Sunday evening now ‘prime’ spot for TV advertisers as viewers flock to hit dramas

Sunday is now the most effective time for TV advertising in the UK, as hit drama series help boost audience engagement.

New data from TV and radio analytics firm reveals more TV ad spots air on Sunday than any other day of the week, while adverts on this day also drive more web traffic.

Read more: TV advertising revenue levels as viewers switch off

The research shows while advertisers are still spending the largest share of their budget on Saturday night slots, Sunday adverts are proving more effective.

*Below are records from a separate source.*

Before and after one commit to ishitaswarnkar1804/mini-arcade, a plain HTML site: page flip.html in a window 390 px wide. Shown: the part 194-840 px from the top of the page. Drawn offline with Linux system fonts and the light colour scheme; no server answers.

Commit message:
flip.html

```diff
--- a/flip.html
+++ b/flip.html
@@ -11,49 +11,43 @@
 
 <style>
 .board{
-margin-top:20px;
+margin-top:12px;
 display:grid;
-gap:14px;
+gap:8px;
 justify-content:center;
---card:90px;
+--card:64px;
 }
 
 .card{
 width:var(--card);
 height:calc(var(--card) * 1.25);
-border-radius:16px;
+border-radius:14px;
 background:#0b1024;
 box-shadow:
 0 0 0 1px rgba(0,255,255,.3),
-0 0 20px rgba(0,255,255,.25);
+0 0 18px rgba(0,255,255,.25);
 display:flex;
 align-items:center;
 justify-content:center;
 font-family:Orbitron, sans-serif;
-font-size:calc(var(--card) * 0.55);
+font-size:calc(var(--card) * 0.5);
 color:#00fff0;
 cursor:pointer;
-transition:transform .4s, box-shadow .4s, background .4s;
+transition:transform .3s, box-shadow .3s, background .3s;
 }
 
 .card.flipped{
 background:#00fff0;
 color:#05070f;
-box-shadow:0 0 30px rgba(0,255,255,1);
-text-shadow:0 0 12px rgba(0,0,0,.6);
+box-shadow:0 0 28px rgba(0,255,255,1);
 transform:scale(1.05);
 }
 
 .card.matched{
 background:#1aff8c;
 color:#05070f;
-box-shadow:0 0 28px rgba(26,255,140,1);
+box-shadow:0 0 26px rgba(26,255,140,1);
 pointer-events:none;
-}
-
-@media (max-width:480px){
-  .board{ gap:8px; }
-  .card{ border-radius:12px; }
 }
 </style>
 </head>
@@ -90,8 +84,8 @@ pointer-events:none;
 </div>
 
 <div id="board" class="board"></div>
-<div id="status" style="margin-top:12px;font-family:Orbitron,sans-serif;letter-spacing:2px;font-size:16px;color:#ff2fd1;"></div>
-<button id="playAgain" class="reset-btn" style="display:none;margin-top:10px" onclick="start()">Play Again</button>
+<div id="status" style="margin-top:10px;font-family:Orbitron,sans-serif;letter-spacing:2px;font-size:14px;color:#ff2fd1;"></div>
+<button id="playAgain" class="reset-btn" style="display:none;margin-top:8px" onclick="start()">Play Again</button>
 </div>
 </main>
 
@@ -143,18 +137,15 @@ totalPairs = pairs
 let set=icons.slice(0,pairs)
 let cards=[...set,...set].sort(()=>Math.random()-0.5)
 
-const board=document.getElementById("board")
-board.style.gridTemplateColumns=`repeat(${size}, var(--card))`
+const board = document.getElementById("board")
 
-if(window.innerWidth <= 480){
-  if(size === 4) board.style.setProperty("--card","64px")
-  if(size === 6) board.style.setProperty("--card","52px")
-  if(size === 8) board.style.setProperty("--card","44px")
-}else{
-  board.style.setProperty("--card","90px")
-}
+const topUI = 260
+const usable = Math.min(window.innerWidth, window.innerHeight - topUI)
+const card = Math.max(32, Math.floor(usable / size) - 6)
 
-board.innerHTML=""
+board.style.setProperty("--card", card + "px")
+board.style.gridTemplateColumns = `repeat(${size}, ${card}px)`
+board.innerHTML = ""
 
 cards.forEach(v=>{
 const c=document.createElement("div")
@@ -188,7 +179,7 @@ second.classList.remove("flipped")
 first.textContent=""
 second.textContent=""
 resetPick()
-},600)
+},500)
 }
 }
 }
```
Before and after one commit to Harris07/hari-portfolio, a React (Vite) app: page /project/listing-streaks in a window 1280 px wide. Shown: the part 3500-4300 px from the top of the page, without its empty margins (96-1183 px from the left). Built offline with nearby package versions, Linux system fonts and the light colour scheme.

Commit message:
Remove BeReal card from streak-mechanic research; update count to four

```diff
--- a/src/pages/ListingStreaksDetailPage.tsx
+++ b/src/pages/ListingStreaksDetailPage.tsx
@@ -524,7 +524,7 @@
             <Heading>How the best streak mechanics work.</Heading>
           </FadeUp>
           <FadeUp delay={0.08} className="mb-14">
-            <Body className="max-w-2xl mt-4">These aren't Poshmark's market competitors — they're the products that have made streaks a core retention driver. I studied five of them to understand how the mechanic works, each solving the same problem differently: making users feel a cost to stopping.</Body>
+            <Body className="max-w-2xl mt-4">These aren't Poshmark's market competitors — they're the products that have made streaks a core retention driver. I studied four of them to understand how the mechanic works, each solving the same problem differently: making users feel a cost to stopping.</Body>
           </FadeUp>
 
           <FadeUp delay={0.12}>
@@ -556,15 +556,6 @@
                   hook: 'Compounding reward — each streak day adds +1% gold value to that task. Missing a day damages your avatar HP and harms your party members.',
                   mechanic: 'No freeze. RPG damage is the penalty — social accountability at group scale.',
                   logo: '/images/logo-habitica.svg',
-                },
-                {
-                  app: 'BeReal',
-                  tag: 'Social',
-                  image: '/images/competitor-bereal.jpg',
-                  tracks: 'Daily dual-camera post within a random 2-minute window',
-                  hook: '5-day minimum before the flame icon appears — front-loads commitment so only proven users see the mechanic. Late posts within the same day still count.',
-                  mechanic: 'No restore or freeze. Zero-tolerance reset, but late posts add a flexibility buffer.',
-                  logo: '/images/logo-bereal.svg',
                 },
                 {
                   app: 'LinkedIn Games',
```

TV ad spend traditionally peaks towards the end of the week, with hit shows such as Saturday Night Takeaway and Britain’s Got Talent previously attracting large audiences.

But the findings suggest advertising pounds spent on Saturday spots are not as effective as previously thought.

The boost in audience engagement on Sunday nights may have been spurred on by a string of hit drama series, such as Vanity Fair and Cheat. Popular BBC series Bodyguard and Line of Duty have also helped boost Sunday night viewer numbers.

While prime time advertising slots are the most coveted by brands, the data shows daytime TV audiences are almost twice as likely to engage with adverts as those in the popular 8pm to 10pm slot. chief executive and co-founder Pierre Figeat said: “The TV landscape is changing – Sunday and Monday are becoming ‘prime’ slots for media planners.

“It’s now more important than ever to ensure that each campaign delivers meaningful return on investment. As viewing habits change, this is the real future of TV advertising.”

Read more: TV advertising ‘at the tipping point’, report finds

Monday is the most effective midweek day for TV advertisers, the data revealed, as it benefits from high investments made over the weekend by media planners and buyers.

By contrast, Wednesday is the least effective day of the week for TV advertising, prompting 50 per cent fewer online searches compared to Sunday.